  19. ICAAC 2007 Posters: “In Vitro Susceptibility of Genotypically Distinct Clostridium difficile Strains to Oritavancin” and “Activity of Metronidazole, Vancomycin and Oritavancin Against Epidemic Clostridium difficile Spores” / Targanta Press Release September 19, 2007 Archived July 13, 2011, at the Wayback Machine
  20. ASM 2007 Poster: “Efficacy of Oritavancin in a Murine Model of Bacillus anthracis Spore Inhalation Anthrax” / Targanta Press Release May 24, 2007 Archived July 13, 2011, at the Wayback Machine
  21. Yan, Qun, Melissa J. Karau, and Robin Patel. “In Vitro Activity of Oritavancin against Biofilms of Staphylococci Isolated from Prosthetic Joint Infection.” Diagnostic Microbiology and Infectious Disease 92, no. 2 (October 2018): 155–57. https://doi.org/10.1016/j.diagmicrobio.2018.05.010.

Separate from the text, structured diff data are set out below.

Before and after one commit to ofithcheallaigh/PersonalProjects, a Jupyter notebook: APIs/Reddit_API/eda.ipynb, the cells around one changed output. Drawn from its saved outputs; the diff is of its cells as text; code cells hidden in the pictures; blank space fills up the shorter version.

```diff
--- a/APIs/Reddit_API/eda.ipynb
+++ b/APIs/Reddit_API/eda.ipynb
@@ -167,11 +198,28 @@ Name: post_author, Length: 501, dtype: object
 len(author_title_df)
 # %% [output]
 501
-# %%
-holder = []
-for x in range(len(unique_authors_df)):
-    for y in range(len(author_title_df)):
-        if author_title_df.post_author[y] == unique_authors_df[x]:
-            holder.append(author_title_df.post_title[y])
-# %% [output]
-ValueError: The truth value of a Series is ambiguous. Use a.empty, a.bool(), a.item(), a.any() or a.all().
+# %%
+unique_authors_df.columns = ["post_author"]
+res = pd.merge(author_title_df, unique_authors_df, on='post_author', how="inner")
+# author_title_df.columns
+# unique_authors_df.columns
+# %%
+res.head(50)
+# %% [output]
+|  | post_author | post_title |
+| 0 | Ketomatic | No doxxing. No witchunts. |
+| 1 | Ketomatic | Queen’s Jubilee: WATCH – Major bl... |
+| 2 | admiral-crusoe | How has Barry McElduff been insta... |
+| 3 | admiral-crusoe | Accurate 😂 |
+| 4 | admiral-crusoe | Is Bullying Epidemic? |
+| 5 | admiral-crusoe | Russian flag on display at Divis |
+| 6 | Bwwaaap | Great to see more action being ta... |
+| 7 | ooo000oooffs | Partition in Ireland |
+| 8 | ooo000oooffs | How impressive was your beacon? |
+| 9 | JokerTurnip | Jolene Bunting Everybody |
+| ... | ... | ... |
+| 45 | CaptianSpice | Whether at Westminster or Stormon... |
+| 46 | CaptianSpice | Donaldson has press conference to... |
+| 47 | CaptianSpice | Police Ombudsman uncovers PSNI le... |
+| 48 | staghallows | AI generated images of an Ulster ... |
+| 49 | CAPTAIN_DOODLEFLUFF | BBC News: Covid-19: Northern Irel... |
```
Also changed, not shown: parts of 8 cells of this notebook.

  22. Yan, Qun, Melissa J. Karau, and Robin Patel. “In Vitro Activity of Oritavancin against Planktonic and Biofilm States of Vancomycin-Susceptible and Vancomycin-Resistant Enterococci.” Diagnostic Microbiology and Infectious Disease 91, no. 4 (August 2018): 348–50. https://doi.org/10.1016/j.diagmicrobio.2018.03.008.
  23. ICAAC 2003 Late-breaker poster: "Phase III Trial Comparing 3–7 days of Oritavancin vs. 10–14 days of Vancomycin/Cephalexin in the Treatment of Patients with Complicated Skin and Skin Structure Infections (cSSSI)" / InterMune Press Release September 15, 2003
  24. Chastain, Daniel B., and Anthony Davis. “Treatment of Chronic Osteomyelitis with Multidose Oritavancin: A Case Series and Literature Review.” International Journal of Antimicrobial Agents 53, no. 4 (April 2019): 429–34. https://doi.org/10.1016/j.ijantimicag.2018.11.023.

External links

External sites: